Marion “Suge” Knight was sentenced Thursday to 28 years in prison for mowing down and killing a Compton businessman in a case that completed the former rap music mogul’s downfall from his heyday as one of the biggest and most feared names in the music industry.
Knight will now spend much of the rest of his life, if not all the rest, in a California prison. He showed no emotion in court Thursday as relatives of Terry Carter, the man he killed, described their loved one as a devoted family man and peacemaker.
Carter was killed after Knight and one of his longtime rivals, Cle “Bone” Sloan, started fighting outside a Compton burger stand in January 2015. Knight was upset about his portrayal in an N.W.A. biopic, Straight Outta Compton, on which Sloan was serving as a consultant. Knight clipped Sloan with his pickup truck, seriously injuring him, before speeding through the parking lot and running over Carter and fleeing.
While Carter’s relatives said they hoped Knight’s lengthy sentence would bring them peace, many had no kind words for the Death Row Records co-founder, whom they criticized for showing a complete lack of remorse.
Carter’s daughter Crystal called Knight a “low-life thug,” “career criminal” and “a disgusting, selfish disgrace to the human species.”
“I ask that you sentence this unrepentant, remorseless, cold, callous menace to society to the maximum of 28 years,” she told a judge.
Pleaded no contest
Before Thursday’s hearing, Knight had already agreed to his lengthy prison term by pleading no contest to a voluntary manslaughter charge and avoiding a trial on murder and attempted murder charges that could have resulted in a life sentence if he was convicted. The sentencing ended a nearly four-year court saga that included frequent outbursts by Knight, 53, who also collapsed in court during one appearance and shuffled his defense team 16 times.
Between the restrictions of the three-strikes law and the time Knight has already served, he’ll likely spend roughly 20 years in prison before he’s eligible for parole.
Knight has been in decline for decades.
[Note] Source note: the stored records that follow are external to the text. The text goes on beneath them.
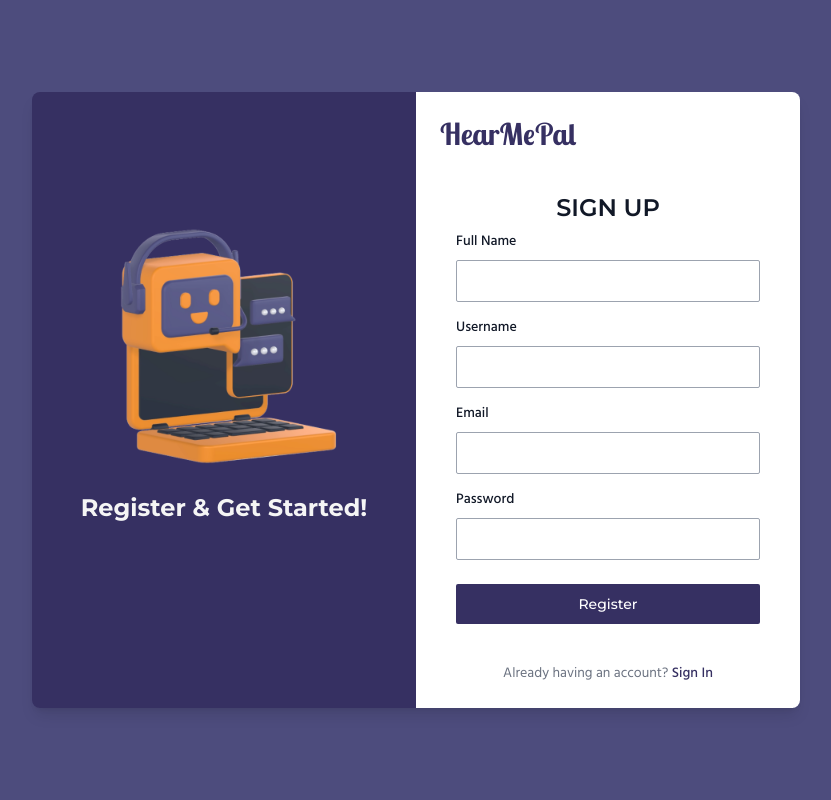
After one commit to AcilRestu12/HearMePal, a Flask app: page /register in a window 1280 px wide. The commit adds this page. Shown: the whole page, without its empty margins (224-1055 px from the left). Run offline with Flask 3, Linux system fonts and the light colour scheme; some libraries are stand-ins or nearby versions.

Commit message:
front-end -> register page | created

```diff
--- a/app.py
+++ b/app.py
@@ -125,6 +125,14 @@ def login():
     }
     return render_template("pages/login.html", data=data)
 
+@app.route("/register")
+def register():
+    data = {
+        'page' : 'Register',
+        'current_page' : 'register',
+    }
+    return render_template("pages/register.html", data=data)
+
 
 
 # @app.route("/conv/<int:value>")
--- a/static/dist/css/output.css
+++ b/static/dist/css/output.css
@@ -2936,6 +2936,18 @@ input:checked + .toggle-bg{
     margin-bottom: calc(1.5rem * var(--tw-space-y-reverse));
   }
 
+  .md\:space-y-24 > :not([hidden]) ~ :not([hidden]){
+    --tw-space-y-reverse: 0;
+    margin-top: calc(6rem * calc(1 - var(--tw-space-y-reverse)));
+    margin-bottom: calc(6rem * var(--tw-space-y-reverse));
+  }
+
+  .md\:space-y-28 > :not([hidden]) ~ :not([hidden]){
+    --tw-space-y-reverse: 0;
+    margin-top: calc(7rem * calc(1 - var(--tw-space-y-reverse)));
+    margin-bottom: calc(7rem * var(--tw-space-y-reverse));
+  }
+
   .md\:rounded-e-lg{
     border-start-end-radius: 0.5rem;
     border-end-end-radius: 0.5rem;
@@ -2951,12 +2963,25 @@ input:checked + .toggle-bg{
     border-end-start-radius: 0.5rem;
   }
 
+  .md\:rounded-r-none{
+    border-top-right-radius: 0px;
+    border-bottom-right-radius: 0px;
+  }
+
   .md\:rounded-tl-none{
     border-top-left-radius: 0px;
   }
 
   .md\:rounded-br-none{
     border-bottom-right-radius: 0px;
+  }
+
+  .md\:rounded-bl-none{
+    border-bottom-left-radius: 0px;
+  }
+
+  .md\:rounded-tr-none{
+    border-top-right-radius: 0px;
   }
 
   .md\:border-0{
--- /dev/null
+++ b/templates/pages/register.html
@@ -0,0 +1,49 @@
+{% extends "layouts/home.html" %}
+
+{% block content %}
+    <!-- Container Register Start -->
+    <section class="bg-secondary">
+        <div class="flex flex-col items-center justify-center px-6 mx-auto md:h-screen">
+            <div class="w-full flex flex-col md:flex-row my-10 justify-between sm:max-w-md md:max-w-3xl rounded-lg shadow-lg">
+                <div class="w-full flex flex-col py-16 md:py-10 bg-primary rounded-t-lg md:rounded-s-lg md:rounded-tr-none">
+                    <img class="h-fit w-60 md:w-80 lg:max-w-md mx-auto md:mt-10 mb-4 md:mb-0" src="../static/assets/chatbot-support.png" alt="chatbot support illustration">
+                    <h1 class="mx-auto text-2xl font-bold font-montserrat text-text">Register & Get Started!</h1>
+                </div>
+                <div class="w-full space-y-6 md:space-y-10 py-6 rounded-b-lg md:rounded-bl-none md:rounded-e-lg bg-white">
+                    <a href="/" class="block w-full text-lg md:pl-6 items-center text-center md:text-left">
+                        <span class="font-lobster text-3xl font-semibold text-primary hover:text-primary/90 duration-100">HearMePal</span>
+                    </a>
+                    <div class="flex flex-col space-y-4 md:space-y-2">
+                        <h2 class="mx-auto text-xl font-semibold font-montserrat uppercase text-gray-900 md:text-2xl">
+                            Sign Up
+                        </h2>
+                        <form action="" method="" class="w-full px-10 mx-auto space-y-4">
+                            <div>
+                                <label for="fullname" class="block mb-2 text-sm font-medium font-hind text-gray-900">Full Name</label>
+                                <input type="text" name="fullname" id="fullname" class="bg-transparent border border-gray-400 text-gray-900 rounded-sm focus:ring-third focus:border-third block w-full p-2" placeholder="" required>
+                            </div>
+                            <div>
+                                <label for="username" class="block mb-2 text-sm font-medium font-hind text-gray-900">Username</label>
+                                <input type="text" name="username" id="username" class="bg-transparent border border-gray-400 text-gray-900 rounded-sm focus:ring-third focus:border-third block w-full p-2" placeholder="" required>
+                            </div>
+                            <div>
+                                <label for="email" class="block mb-2 text-sm font-medium font-hind text-gray-900">Email</label>
+                                <input type="email" name="email" id="email" class="bg-transparent border border-gray-400 text-gray-900 rounded-sm focus:ring-third focus:border-third block w-full p-2" placeholder="" required>
+                            </div>
+                            <div>
+                                <label for="password" class="block mb-2 text-sm font-medium font-hind text-gray-900">Password</label>
+                                <input type="password" name="password" id="password" class="mb-2 bg-transparent border border-gray-400 text-gray-900 rounded-sm focus:ring-third focus:border-third block w-full p-2" placeholder="" required>
+                            </div>
+                            <button type="submit" class="w-full text-white bg-primary hover:bg-primary/90 focus:ring-4 focus:outline-none focus:ring-primary/50 font-medium font-montserrat rounded-sm text-sm px-5 py-2.5 text-center">Register</button>
+                        </form>
+                    </div>
+                    <p class="text-sm text-center font-normal font-hind text-gray-500">
+                        Already having an account? <a href="/login" class="font-medium text-primary hover:underline duration-100">Sign In</a>
+                    </p>
+                </div>
+            </div>
+        </div>
+    </section>
+    <!-- Container Register End -->
+
+{% endblock %}
```
Also changed, not shown: templates/pages/login.html (+8 -8 lines), static/assets/chatbot-support.png (added).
At his pinnacle in the mid-1990s, he was putting out wildly popular records that are now considered classics from Dr. Dre, Snoop Dogg and Tupac Shakur.
Shakur was in Knight’s car when he was killed in a drive-by attack in Las Vegas in 1996.
Knight later lost his stake in Death Row Records in bankruptcy proceedings.
Nearly two dozen of Carter’s relatives packed the courtroom Thursday. Carter’s daughter, Nekaya Carter, said she hoped that the end of the courtroom saga could bring her some peace.
“I wanted justice for my dad and now we’ve finally got it, kind of,” she said.
She then addressed Knight directly despite the judge’s instructions not to: “My dad can finally rest in peace while you live out the rest of your life in prison.”
Carter’s sister, Jessica Carter, told Los Angeles Superior Court Ronald Coen, “He was so much more than the person the defendant killed with his truck.”
‘He helped people’
There have been disputed accounts of why Carter was at the scene, but his family said he often acted as a community mediator and peacemaker.
“This wasn’t no cat who went after nobody,” Carter’s brother-in-law Damu Visha said in court. “He helped people.”
The death was captured on surveillance video, and family members described their anguish at having to see it repeatedly, and chastised the media for showing it so often.
Coen appeared moved by the family’s words and offered his own condolences.
“If it hasn’t been said by anyone else,” Coen said, “let me tell you that my heart goes out to you.”
Most of the victim’s family members spoke of the need to forgive Knight for their own peace of mind.
“I hope and I pray that we find forgiveness,” Terry Carter’s cousin, Patricia Hawkins, said. “But it won’t be today.”